◆ Items listed in a dataset ◆
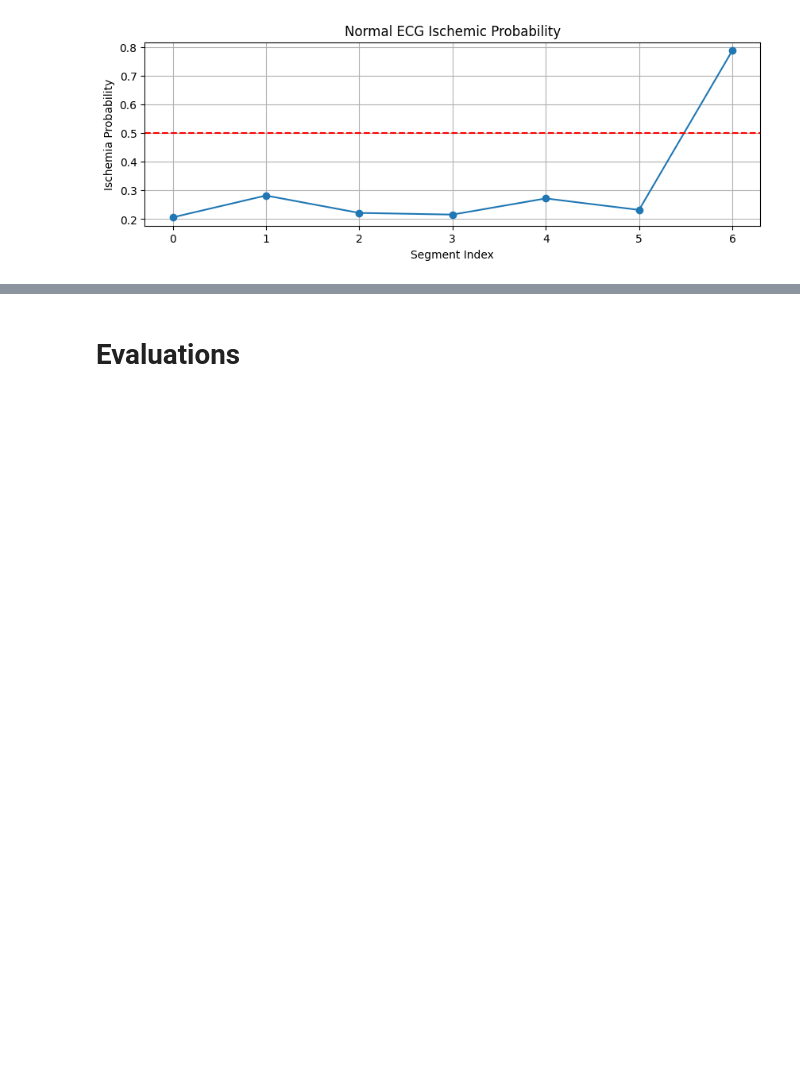
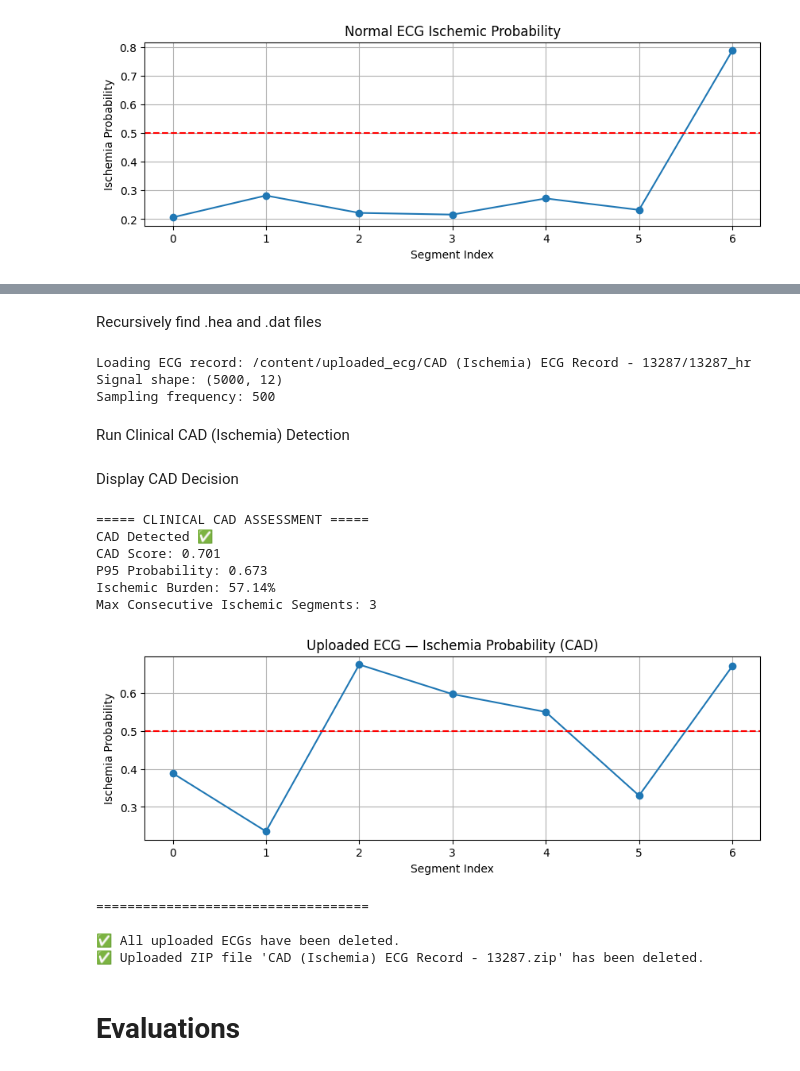
Before and after one commit to LiQuinChing/25-26J-522, a Jupyter notebook: Finalized_CAD_Ischemia_(PTB-XL).ipynb, the cells around one changed output, grey strips where cells are left out. Drawn from its saved outputs; the diff is of its cells as text; code cells hidden in the pictures; blank space fills up the shorter version.

Commit message:
Added ECG record uploading feature for the CAD (Ischemia) detection

```diff
--- a/Finalized_CAD_Ischemia_(PTB-XL).ipynb
+++ b/Finalized_CAD_Ischemia_(PTB-XL).ipynb
@@ -397,3 +431,80 @@ Max Consecutive Segments: 1
+# %% [markdown]
+Recursively find .hea and .dat files
+# %%
+hea_files, dat_files = [], []
+for root, dirs, files_in_dir in os.walk(UPLOAD_DIR):
+    for f in files_in_dir:
+        if f.endswith(".hea"):
+            hea_files.append(os.path.join(root, f))
+        elif f.endswith(".dat"):
+            dat_files.append(os.path.join(root, f))
+
+if len(hea_files) == 0 or len(dat_files) == 0:
+    raise RuntimeError("❌ ZIP must contain both .hea and .dat files somewhere inside")
+
+# Load the first ECG record
+record_path = hea_files[0].replace(".hea", "")  # remove .hea to pass to rdrecord
+print("Loading ECG record:", record_path)
+
+record = wfdb.rdrecord(record_path)
+signal = record.p_signal
+fs = record.fs
+
+print("Signal shape:", signal.shape)
+print("Sampling frequency:", fs)
+# %% [output]
+Loading ECG record: /content/uploaded_ecg/CAD (Ischemia) ECG Record - 13287/13287_hr
+Signal shape: (5000, 12)
+Sampling frequency: 500
+# %% [markdown]
+Run Clinical CAD (Ischemia) Detection
+# %%
+result = predict_ecg_clinical(signal, fs=fs)
+cad_detected = detect_cad_clinical(result)
+# %% [markdown]
+Display CAD Decision
+# %%
+print("\n===== CLINICAL CAD ASSESSMENT =====")
+
+if not result["valid"]:
+    print("⚠️ ECG too short or invalid for CAD assessment")
+else:
+    print("CAD Detected ✅" if cad_detected else "No CAD ❌")
+    print(f"CAD Score: {result['cad_score']:.3f}")
+    print(f"P95 Probability: {result['p95']:.3f}")
+    print(f"Ischemic Burden: {result['ischemic_burden']*100:.2f}%")
+    print(f"Max Consecutive Ischemic Segments: {result['max_consecutive_segments']}\n")
+
+# Plot Segment-Level Ischemia Probabilities
+plot_ischemia(
+    result,
+    title=f"Uploaded ECG — Ischemia Probability ({'CAD' if cad_detected else 'No CAD'})"
+)
+
+print("\n===================================")
+
+# Delete temporary folder
+if os.path.exists(UPLOAD_DIR):
+    shutil.rmtree(UPLOAD_DIR)
+    print(f"\n✅ All uploaded ECGs have been deleted.")
+
+# Delete uploaded ZIP(s)
+for zip_file in zip_files:
+    if os.path.exists(zip_file):
+        os.remove(zip_file)
+        print(f"✅ Uploaded ZIP file '{zip_file}' has been deleted.")
+# %% [output]
+===== CLINICAL CAD ASSESSMENT =====
+CAD Detected ✅
+CAD Score: 0.701
+P95 Probability: 0.673
+Ischemic Burden: 57.14%
+Max Consecutive Ischemic Segments: 3
+[figure, added]
+===================================
+
+✅ All uploaded ECGs have been deleted.
+✅ Uploaded ZIP file 'CAD (Ischemia) ECG Record - 13287.zip' has been deleted.
 # %% [markdown]
 # **Evaluations**
 # %% [markdown]
```
Also changed, not shown: parts of 4 cells of this notebook.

◆ Action item ◆
Retype the data above verbatim, minus images.

◆ Written reply ◆
Before and after one commit to LiQuinChing/25-26J-522, a Jupyter notebook: Finalized_CAD_Ischemia_(PTB-XL).ipynb, the cells around one changed output, grey strips where cells are left out. Drawn from its saved outputs; the diff is of its cells as text; code cells hidden in the pictures; blank space fills up the shorter version.

Commit message:
Added ECG record uploading feature for the CAD (Ischemia) detection

```diff
--- a/Finalized_CAD_Ischemia_(PTB-XL).ipynb
+++ b/Finalized_CAD_Ischemia_(PTB-XL).ipynb
@@ -397,3 +431,80 @@ Max Consecutive Segments: 1
+# %% [markdown]
+Recursively find .hea and .dat files
+# %%
+hea_files, dat_files = [], []
+for root, dirs, files_in_dir in os.walk(UPLOAD_DIR):
+    for f in files_in_dir:
+        if f.endswith(".hea"):
+            hea_files.append(os.path.join(root, f))
+        elif f.endswith(".dat"):
+            dat_files.append(os.path.join(root, f))
+
+if len(hea_files) == 0 or len(dat_files) == 0:
+    raise RuntimeError("❌ ZIP must contain both .hea and .dat files somewhere inside")
+
+# Load the first ECG record
+record_path = hea_files[0].replace(".hea", "")  # remove .hea to pass to rdrecord
+print("Loading ECG record:", record_path)
+
+record = wfdb.rdrecord(record_path)
+signal = record.p_signal
+fs = record.fs
+
+print("Signal shape:", signal.shape)
+print("Sampling frequency:", fs)
+# %% [output]
+Loading ECG record: /content/uploaded_ecg/CAD (Ischemia) ECG Record - 13287/13287_hr
+Signal shape: (5000, 12)
+Sampling frequency: 500
+# %% [markdown]
+Run Clinical CAD (Ischemia) Detection
+# %%
+result = predict_ecg_clinical(signal, fs=fs)
+cad_detected = detect_cad_clinical(result)
+# %% [markdown]
+Display CAD Decision
+# %%
+print("\n===== CLINICAL CAD ASSESSMENT =====")
+
+if not result["valid"]:
+    print("⚠️ ECG too short or invalid for CAD assessment")
+else:
+    print("CAD Detected ✅" if cad_detected else "No CAD ❌")
+    print(f"CAD Score: {result['cad_score']:.3f}")
+    print(f"P95 Probability: {result['p95']:.3f}")
+    print(f"Ischemic Burden: {result['ischemic_burden']*100:.2f}%")
+    print(f"Max Consecutive Ischemic Segments: {result['max_consecutive_segments']}\n")
+
+# Plot Segment-Level Ischemia Probabilities
+plot_ischemia(
+    result,
+    title=f"Uploaded ECG — Ischemia Probability ({'CAD' if cad_detected else 'No CAD'})"
+)
+
+print("\n===================================")
+
+# Delete temporary folder
+if os.path.exists(UPLOAD_DIR):
+    shutil.rmtree(UPLOAD_DIR)
+    print(f"\n✅ All uploaded ECGs have been deleted.")
+
+# Delete uploaded ZIP(s)
+for zip_file in zip_files:
+    if os.path.exists(zip_file):
+        os.remove(zip_file)
+        print(f"✅ Uploaded ZIP file '{zip_file}' has been deleted.")
+# %% [output]
+===== CLINICAL CAD ASSESSMENT =====
+CAD Detected ✅
+CAD Score: 0.701
+P95 Probability: 0.673
+Ischemic Burden: 57.14%
+Max Consecutive Ischemic Segments: 3
+[figure, added]
+===================================
+
+✅ All uploaded ECGs have been deleted.
+✅ Uploaded ZIP file 'CAD (Ischemia) ECG Record - 13287.zip' has been deleted.
 # %% [markdown]
 # **Evaluations**
 # %% [markdown]
```
Also changed, not shown: parts of 4 cells of this notebook.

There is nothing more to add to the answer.